The trail is paved from South Kaibab Trailhead to Powell Point; unpaved between Powell Point and Monument Creek Vista; and paved between Monument Creek Vista and Hermits Rest. The 1.9-mile distance from the village to Powell Point is paved, with one 200-foot climb. Past Maricopa Point, the trail planes off and the pavement ends. For the next 4 miles, there's a well-defined dirt trail that meanders through piñon-juniper woodland along the rim (when not passing overlooks). The scenery is lovely, and the crowd thins as you move farther west. The nicest stretch lies between the Abyss and Pima Point, where the trail becomes the greenway and heads toward the canyon. This is one of the few places on the trail where you won't hear an occasional bus. Allow 2 to 3 hours to get from Powell Point to Hermits Rest, and about 1 hour to get from Grand Canyon Village to Powell Point.
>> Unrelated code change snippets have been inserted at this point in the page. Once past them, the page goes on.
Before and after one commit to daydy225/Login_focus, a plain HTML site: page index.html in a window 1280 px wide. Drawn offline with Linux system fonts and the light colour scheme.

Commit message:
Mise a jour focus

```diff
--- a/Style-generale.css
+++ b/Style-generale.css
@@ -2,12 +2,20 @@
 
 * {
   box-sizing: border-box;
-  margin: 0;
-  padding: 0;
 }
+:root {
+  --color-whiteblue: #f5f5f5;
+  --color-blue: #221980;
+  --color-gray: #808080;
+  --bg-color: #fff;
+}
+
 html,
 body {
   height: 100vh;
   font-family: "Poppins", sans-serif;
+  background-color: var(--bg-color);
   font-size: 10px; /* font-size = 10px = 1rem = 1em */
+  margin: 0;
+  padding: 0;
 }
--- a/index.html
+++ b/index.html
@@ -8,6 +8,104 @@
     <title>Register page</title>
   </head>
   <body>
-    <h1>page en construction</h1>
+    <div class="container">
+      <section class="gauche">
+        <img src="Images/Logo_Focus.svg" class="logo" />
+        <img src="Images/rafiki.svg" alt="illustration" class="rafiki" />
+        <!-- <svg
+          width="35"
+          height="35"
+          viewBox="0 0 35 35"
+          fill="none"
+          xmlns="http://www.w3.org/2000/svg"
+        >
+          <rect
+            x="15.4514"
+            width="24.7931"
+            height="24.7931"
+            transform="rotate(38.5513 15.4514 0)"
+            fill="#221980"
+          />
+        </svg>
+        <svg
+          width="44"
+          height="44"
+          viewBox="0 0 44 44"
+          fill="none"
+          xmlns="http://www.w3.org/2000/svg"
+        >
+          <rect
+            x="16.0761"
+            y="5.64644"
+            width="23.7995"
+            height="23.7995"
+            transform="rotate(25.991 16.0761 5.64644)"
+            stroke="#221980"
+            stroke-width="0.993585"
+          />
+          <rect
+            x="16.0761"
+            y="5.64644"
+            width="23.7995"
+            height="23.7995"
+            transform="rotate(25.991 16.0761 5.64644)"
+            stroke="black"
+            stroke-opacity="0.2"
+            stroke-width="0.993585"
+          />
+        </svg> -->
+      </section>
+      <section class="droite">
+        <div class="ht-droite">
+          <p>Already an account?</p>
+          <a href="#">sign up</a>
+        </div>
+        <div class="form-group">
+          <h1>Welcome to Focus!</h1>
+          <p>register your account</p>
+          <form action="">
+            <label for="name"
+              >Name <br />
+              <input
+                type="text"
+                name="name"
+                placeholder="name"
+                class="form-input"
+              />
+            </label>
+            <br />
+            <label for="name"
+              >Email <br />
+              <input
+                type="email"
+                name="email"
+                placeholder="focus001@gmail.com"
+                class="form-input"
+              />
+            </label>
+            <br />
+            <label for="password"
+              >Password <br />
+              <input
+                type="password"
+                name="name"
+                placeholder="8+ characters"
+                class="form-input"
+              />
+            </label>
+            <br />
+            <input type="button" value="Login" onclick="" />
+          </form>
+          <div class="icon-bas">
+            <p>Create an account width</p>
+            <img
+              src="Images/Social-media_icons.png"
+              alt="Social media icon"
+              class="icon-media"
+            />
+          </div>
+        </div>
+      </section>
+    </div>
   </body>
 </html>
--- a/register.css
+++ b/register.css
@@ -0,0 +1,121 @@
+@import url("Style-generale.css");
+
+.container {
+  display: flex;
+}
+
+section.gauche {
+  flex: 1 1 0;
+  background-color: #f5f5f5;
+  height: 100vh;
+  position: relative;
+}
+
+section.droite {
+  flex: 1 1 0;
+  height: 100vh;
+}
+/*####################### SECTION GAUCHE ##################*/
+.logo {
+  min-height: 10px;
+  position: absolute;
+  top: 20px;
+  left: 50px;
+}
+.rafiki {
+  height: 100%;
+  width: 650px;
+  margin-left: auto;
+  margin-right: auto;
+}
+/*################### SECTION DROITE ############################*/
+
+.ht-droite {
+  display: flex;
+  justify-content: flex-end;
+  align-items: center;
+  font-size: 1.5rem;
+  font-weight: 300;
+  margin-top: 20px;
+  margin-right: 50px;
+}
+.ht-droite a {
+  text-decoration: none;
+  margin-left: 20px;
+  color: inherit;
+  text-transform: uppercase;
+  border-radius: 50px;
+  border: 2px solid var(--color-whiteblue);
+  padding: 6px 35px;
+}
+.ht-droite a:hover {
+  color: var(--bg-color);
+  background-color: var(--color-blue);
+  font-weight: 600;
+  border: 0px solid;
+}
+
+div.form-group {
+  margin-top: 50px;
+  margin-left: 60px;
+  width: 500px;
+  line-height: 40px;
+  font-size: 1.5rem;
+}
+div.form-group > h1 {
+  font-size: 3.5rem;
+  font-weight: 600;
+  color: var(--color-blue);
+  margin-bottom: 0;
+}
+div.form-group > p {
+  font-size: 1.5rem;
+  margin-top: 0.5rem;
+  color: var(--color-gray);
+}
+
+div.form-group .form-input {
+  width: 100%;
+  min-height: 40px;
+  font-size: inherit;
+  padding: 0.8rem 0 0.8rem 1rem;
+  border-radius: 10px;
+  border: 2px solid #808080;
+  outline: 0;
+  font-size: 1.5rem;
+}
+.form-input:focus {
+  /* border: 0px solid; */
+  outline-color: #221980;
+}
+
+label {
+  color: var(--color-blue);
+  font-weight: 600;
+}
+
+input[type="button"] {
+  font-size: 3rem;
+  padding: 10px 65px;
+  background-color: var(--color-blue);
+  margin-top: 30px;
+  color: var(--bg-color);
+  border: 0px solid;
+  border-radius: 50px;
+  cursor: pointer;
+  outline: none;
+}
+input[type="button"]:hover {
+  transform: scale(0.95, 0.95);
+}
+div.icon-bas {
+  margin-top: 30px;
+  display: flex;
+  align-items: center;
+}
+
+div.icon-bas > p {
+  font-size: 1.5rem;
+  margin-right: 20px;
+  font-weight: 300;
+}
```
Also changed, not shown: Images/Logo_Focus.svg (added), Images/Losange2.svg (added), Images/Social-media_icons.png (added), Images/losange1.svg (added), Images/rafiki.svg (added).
As 16 miles might be too much hiking for 1 day, I recommend hiking out on this trail from Grand Canyon Village and taking the shuttle back (mid-Mar to mid-Oct). By doing so, you can avoid revisiting the same overlooks on the shuttle ride back -- the shuttles stop at every turnout en route to Hermits Rest, but only stop at Pima Point, Mohave Point, and Powell Point on their way back to the village.

If you don't want to walk the whole 8 miles, here's a list of distances to help determine how far you've gone and whether you want to continue to the next lookout:

Trail head to Trailview I: .7 miles

Trailview I to Maricopa Point: .7 miles

Maricopa Point to Powell Point: .5 miles

Powell Point to Hopi Point: .3 miles

Hopi Point to Mohave Point: .8 miles

Mohave Point to the Abyss: 1.1 miles

The Abyss to Pima Point: 2.9 miles

Pima Point to Hermits Rest: 1.1 miles

8 miles to Hermits Rest from Grand Canyon Village. Access: Rim-side sidewalk at Grand Canyon Village's west end. Water sources at Grand Canyon Village, Hermits Rest, Park Headquarters, and Yavapai Point. Maps: Trails Illustrated Topo Map, Grand Canyon Sky Terrain Trail Map.

East on the South Rim Trail

Highlights: Paved, easy to walk on, and close to the edge. Drawbacks: More crowded than the westbound section. Difficulty Level: The sidewalk is so wide, it's more like a road than a trail.

This smooth, paved trail connects Grand Canyon Village and Mather Point. Around the lodges, the path is a flat sidewalk teeming with people. Between Verkamp's Visitor Center and Yavapai Point is the new Trail of Time, a 1.3-mile walk from the village to Yavapai Geology Museum in which every meter (think of a long step) equals a million years of history. This interactive walk, representing 2 billion years of Grand Canyon history, allows you to see and touch rock samples from the canyon's various layers.

The crowds dissipate between the village's east edge and Yavapai Point. Near Yavapai Point, there are many smooth, flat rocks along the rim -- great places from which to contemplate the canyon. Located 1.75 miles northeast of the village's historic district, Yavapai Point has a historic observation station (it was built in 1928) with large windows overlooking the canyon and geology-related exhibitions. From here, you can walk another .7 miles to Mather Point on a portion of the park's Greenway Trail, then past Pipe Creek Vista on to South Kaibab Trailhead. This 10-foot-wide, paved walkway is usually within a few feet of the rim, away from crowds and providing ever-changing canyon views. If you grow fatigued, you can catch shuttles at Mather Point, Yavapai Point, or Pipe Creek Vista. Allow about 1 hour to walk this trail.

2.4 miles to Mather Point. Access: Grand Canyon Village, along the rim behind El Tovar Hotel. Water sources at Grand Canyon Village, Park Headquarters, and Yavapai Point. Maps: Trails Illustrated Topo Map, Grand Canyon Sky Terrain Trail Map.

Note: This information was accurate when it was published, but can change without notice. Please be sure to confirm all rates and details directly with the companies in question before planning your trip.